**What you should do**
Write out a word-for-word repetition of the lines that come before the line containing "Also changed, not shown: parts of 3" in the listing below, along with that line itself, omitting pictures.

**Input records**
┌──
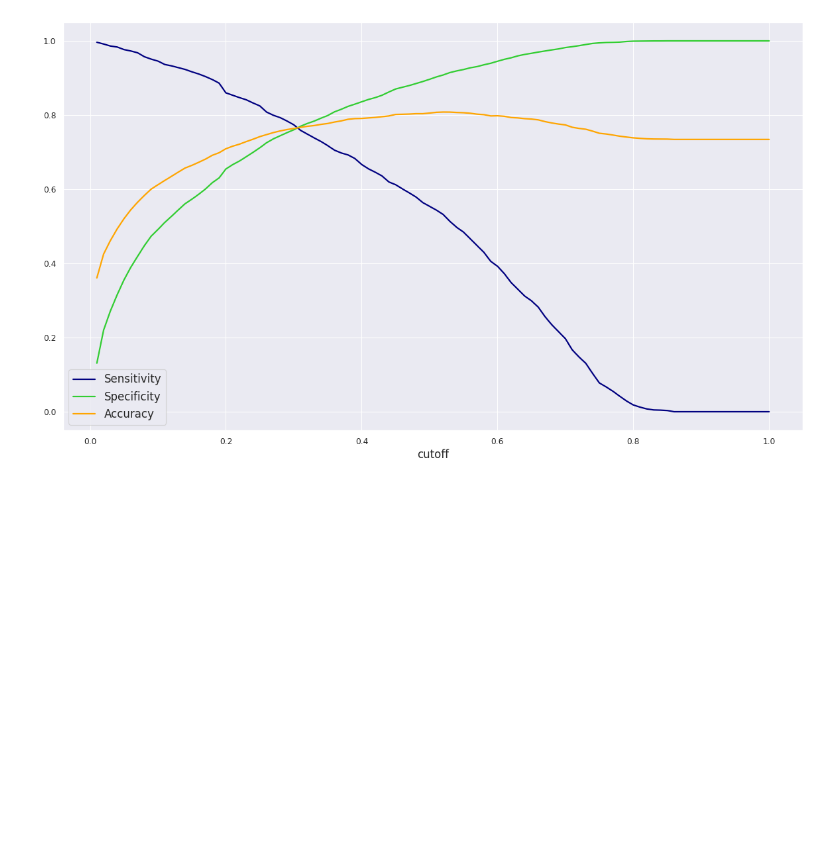
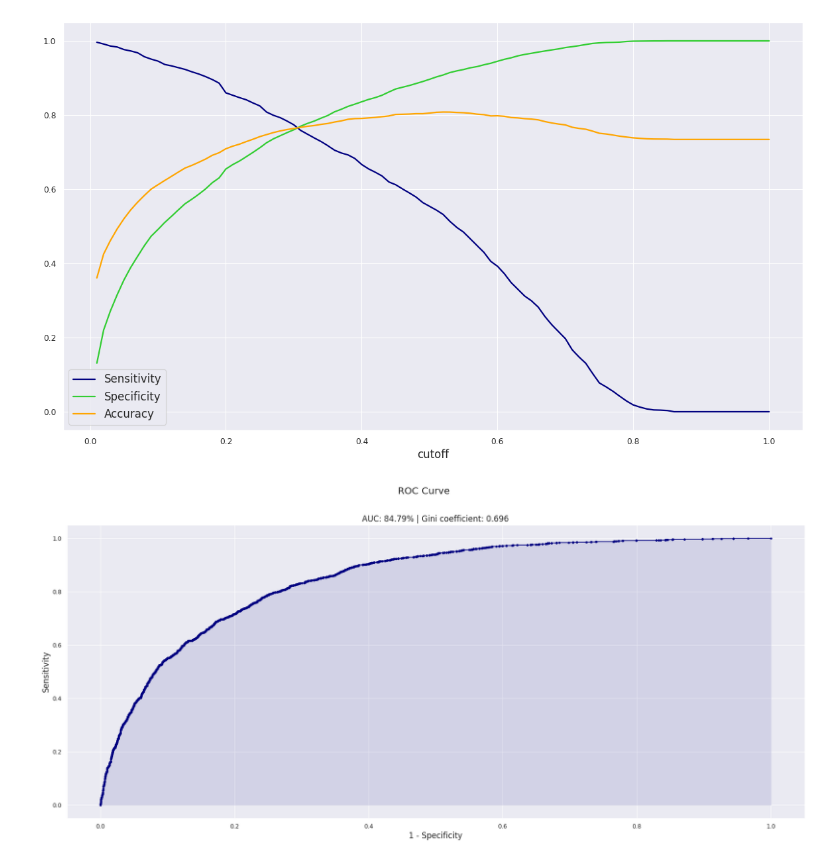
Before and after one commit to dan-teixeira/data-science, a Jupyter notebook: telco_costumer_churn/telco_customer_churn.ipynb, the cells around one changed output. Drawn from its saved outputs; the diff is of its cells as text; code cells hidden in the pictures; blank space fills up the shorter version.

Commit message:
Modeling analysis progress

```diff
--- a/telco_costumer_churn/telco_customer_churn.ipynb
+++ b/telco_costumer_churn/telco_customer_churn.ipynb
@@ -395,3 +392,37 @@ plt.legend(fontsize=15)
 plt.show()
 # %% [output]
 [figure]
+# %%
+fpr, tpr, thresholds = roc_curve(
+    y_true=logit_model_sw.model.endog,
+    y_score=logit_model_sw.predict()
+)
+# %%
+roc_auc = auc(x=fpr, y=tpr)
+gini = (roc_auc - 0.5) / 0.5
+
+plt.figure(figsize=(25,10), dpi=80)
+
+plt.plot(
+    fpr,
+    tpr,
+    color="navy",
+    marker="."
+)
+
+plt.fill_between(
+    fpr,
+    tpr,
+    color="navy",
+    alpha=0.1
+)
+
+plt.xlabel("1 - Specificity", fontsize=15)
+plt.ylabel("Sensitivity", fontsize=15)
+
+plt.title(f"AUC: {roc_auc:.2%} | Gini coefficient: {gini:.3f}", fontsize=15)
+plt.suptitle("ROC Curve", fontsize=18)
+
+plt.show()
+# %% [output]
+[figure, added]
```
Also changed, not shown: parts of 3 cells of this notebook.
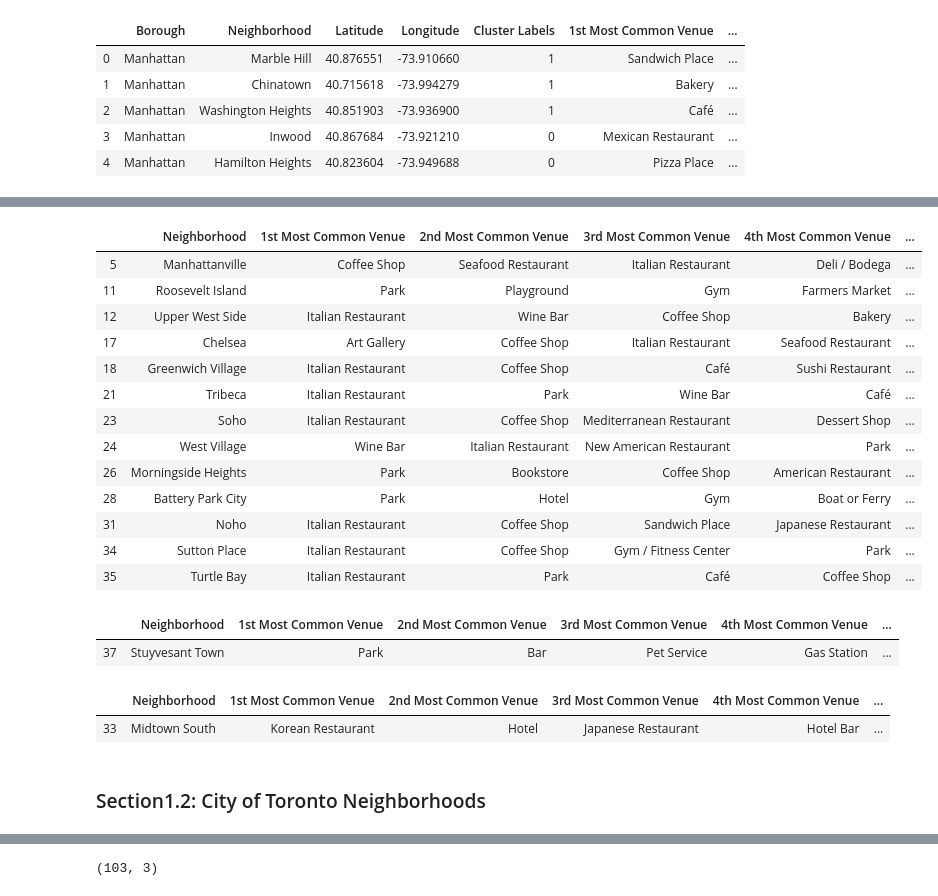
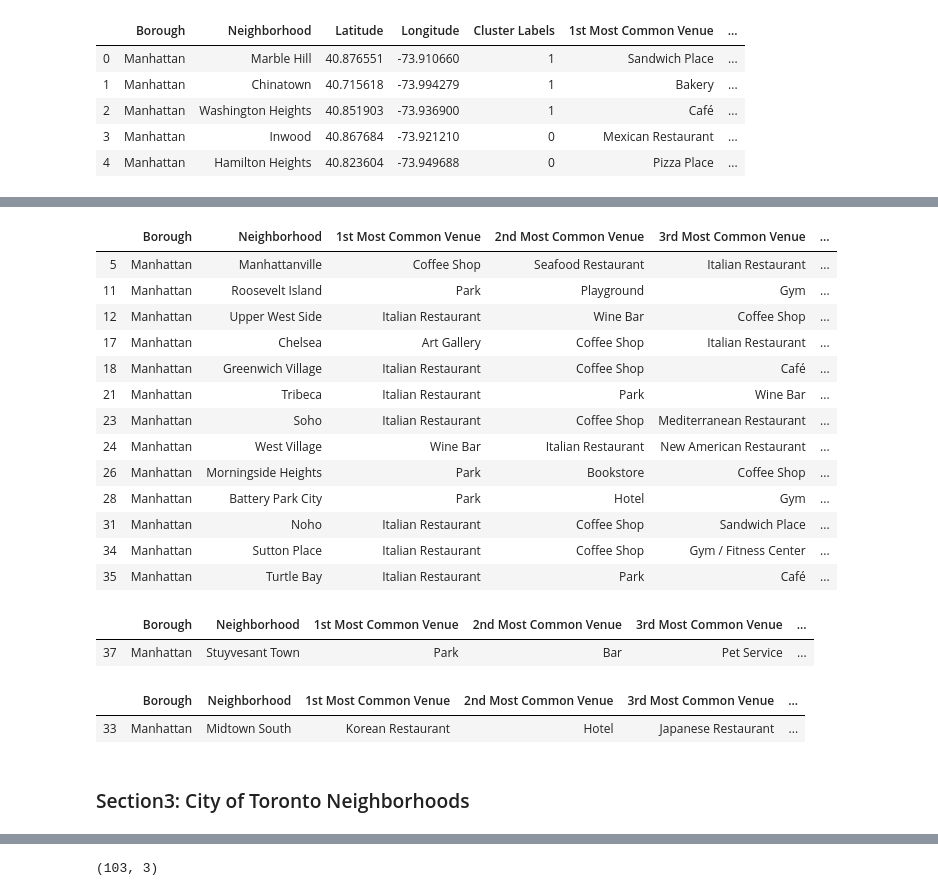
Before and after one commit to pkvagvala/Coursera_Capstone, a Jupyter notebook: Applied-Data-Science-Capstone-Week5.ipynb, the cells around one changed output, grey strips where cells are left out. Saved outputs shown, nothing was run; the diff lists cells and outputs as text; code cells hidden in the pictures.

```diff
--- a/Applied-Data-Science-Capstone-Week5.ipynb
+++ b/Applied-Data-Science-Capstone-Week5.ipynb
@@ -600,30 +639,36 @@ manhattan_merged.loc[manhattan_merged['Cluster Labels'] == 1, manhattan_merged.c
 # %%
-manhattan_merged.loc[manhattan_merged['Cluster Labels'] == 2, manhattan_merged.columns[[1] + list(range(5, manhattan_merged.shape[1]))]]
+manhattan_cluster2=manhattan_merged.loc[manhattan_merged['Cluster Labels'] == 2, manhattan_merged.columns[[0,1] + list(range(5, manhattan_merged.shape[1]))]]
+manhattan_cluster2.to_csv('manhattan_cluster2.csv')
+manhattan_cluster2
 # %% [output]
-|  | Neighborhood | 1st Most Common Venue | 2nd Most Common Venue | 3rd Most Common Venue | 4th Most Common Venue | ... |
-| 5 | Manhattanville | Coffee Shop | Seafood Restaurant | Italian Restaurant | Deli / Bodega | ... |
-| 11 | Roosevelt Island | Park | Playground | Gym | Farmers Market | ... |
-| 12 | Upper West Side | Italian Restaurant | Wine Bar | Coffee Shop | Bakery | ... |
-| 17 | Chelsea | Art Gallery | Coffee Shop | Italian Restaurant | Seafood Restaurant | ... |
-| 18 | Greenwich Village | Italian Restaurant | Coffee Shop | Café | Sushi Restaurant | ... |
-| 21 | Tribeca | Italian Restaurant | Park | Wine Bar | Café | ... |
-| 23 | Soho | Italian Restaurant | Coffee Shop | Mediterranean Restaurant | Dessert Shop | ... |
-| 24 | West Village | Wine Bar | Italian Restaurant | New American Restaurant | Park | ... |
-| 26 | Morningside Heights | Park | Bookstore | Coffee Shop | American Restaurant | ... |
-| 28 | Battery Park City | Park | Hotel | Gym | Boat or Ferry | ... |
-| 31 | Noho | Italian Restaurant | Coffee Shop | Sandwich Place | Japanese Restaurant | ... |
-| 34 | Sutton Place | Italian Restaurant | Coffee Shop | Gym / Fitness Center | Park | ... |
-| 35 | Turtle Bay | Italian Restaurant | Park | Café | Coffee Shop | ... |
+|  | Borough | Neighborhood | 1st Most Common Venue | 2nd Most Common Venue | 3rd Most Common Venue | ... |
+| 5 | Manhattan | Manhattanville | Coffee Shop | Seafood Restaurant | Italian Restaurant | ... |
+| 11 | Manhattan | Roosevelt Island | Park | Playground | Gym | ... |
+| 12 | Manhattan | Upper West Side | Italian Restaurant | Wine Bar | Coffee Shop | ... |
+| 17 | Manhattan | Chelsea | Art Gallery | Coffee Shop | Italian Restaurant | ... |
+| 18 | Manhattan | Greenwich Village | Italian Restaurant | Coffee Shop | Café | ... |
+| 21 | Manhattan | Tribeca | Italian Restaurant | Park | Wine Bar | ... |
+| 23 | Manhattan | Soho | Italian Restaurant | Coffee Shop | Mediterranean Restaurant | ... |
+| 24 | Manhattan | West Village | Wine Bar | Italian Restaurant | New American Restaurant | ... |
+| 26 | Manhattan | Morningside Heights | Park | Bookstore | Coffee Shop | ... |
+| 28 | Manhattan | Battery Park City | Park | Hotel | Gym | ... |
+| 31 | Manhattan | Noho | Italian Restaurant | Coffee Shop | Sandwich Place | ... |
+| 34 | Manhattan | Sutton Place | Italian Restaurant | Coffee Shop | Gym / Fitness Center | ... |
+| 35 | Manhattan | Turtle Bay | Italian Restaurant | Park | Café | ... |
 # %%
-manhattan_merged.loc[manhattan_merged['Cluster Labels'] == 3, manhattan_merged.columns[[1] + list(range(5, manhattan_merged.shape[1]))]]
+manhattan_cluster3=manhattan_merged.loc[manhattan_merged['Cluster Labels'] == 3, manhattan_merged.columns[[0,1] + list(range(5, manhattan_merged.shape[1]))]]
+manhattan_cluster3.to_csv('manhattan_cluster3.csv')
+manhattan_cluster3
 # %% [output]
-|  | Neighborhood | 1st Most Common Venue | 2nd Most Common Venue | 3rd Most Common Venue | 4th Most Common Venue | ... |
-| 37 | Stuyvesant Town | Park | Bar | Pet Service | Gas Station | ... |
+|  | Borough | Neighborhood | 1st Most Common Venue | 2nd Most Common Venue | 3rd Most Common Venue | ... |
+| 37 | Manhattan | Stuyvesant Town | Park | Bar | Pet Service | ... |
 # %%
-manhattan_merged.loc[manhattan_merged['Cluster Labels'] == 4, manhattan_merged.columns[[1] + list(range(5, manhattan_merged.shape[1]))]]
+manhattan_cluster4=manhattan_merged.loc[manhattan_merged['Cluster Labels'] == 4, manhattan_merged.columns[[0,1] + list(range(5, manhattan_merged.shape[1]))]]
+manhattan_cluster4.to_csv('manhattan_cluster4.csv')
+manhattan_cluster4
 # %% [output]
-|  | Neighborhood | 1st Most Common Venue | 2nd Most Common Venue | 3rd Most Common Venue | 4th Most Common Venue | ... |
-| 33 | Midtown South | Korean Restaurant | Hotel | Japanese Restaurant | Hotel Bar | ... |
+|  | Borough | Neighborhood | 1st Most Common Venue | 2nd Most Common Venue | 3rd Most Common Venue | ... |
+| 33 | Manhattan | Midtown South | Korean Restaurant | Hotel | Japanese Restaurant | ... |
 # %% [markdown]
-### Section1.2: City of Toronto Neighborhoods
+### Section3: City of Toronto Neighborhoods
 # %%
```
Also changed, not shown: parts of 74 cells of this notebook.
└──
**Response to the task**
Before and after one commit to dan-teixeira/data-science, a Jupyter notebook: telco_costumer_churn/telco_customer_churn.ipynb, the cells around one changed output. Drawn from its saved outputs; the diff is of its cells as text; code cells hidden in the pictures; blank space fills up the shorter version.

Commit message:
Modeling analysis progress

```diff
--- a/telco_costumer_churn/telco_customer_churn.ipynb
+++ b/telco_costumer_churn/telco_customer_churn.ipynb
@@ -395,3 +392,37 @@ plt.legend(fontsize=15)
 plt.show()
 # %% [output]
 [figure]
+# %%
+fpr, tpr, thresholds = roc_curve(
+    y_true=logit_model_sw.model.endog,
+    y_score=logit_model_sw.predict()
+)
+# %%
+roc_auc = auc(x=fpr, y=tpr)
+gini = (roc_auc - 0.5) / 0.5
+
+plt.figure(figsize=(25,10), dpi=80)
+
+plt.plot(
+    fpr,
+    tpr,
+    color="navy",
+    marker="."
+)
+
+plt.fill_between(
+    fpr,
+    tpr,
+    color="navy",
+    alpha=0.1
+)
+
+plt.xlabel("1 - Specificity", fontsize=15)
+plt.ylabel("Sensitivity", fontsize=15)
+
+plt.title(f"AUC: {roc_auc:.2%} | Gini coefficient: {gini:.3f}", fontsize=15)
+plt.suptitle("ROC Curve", fontsize=18)
+
+plt.show()
+# %% [output]
+[figure, added]
```
Also changed, not shown: parts of 3 cells of this notebook.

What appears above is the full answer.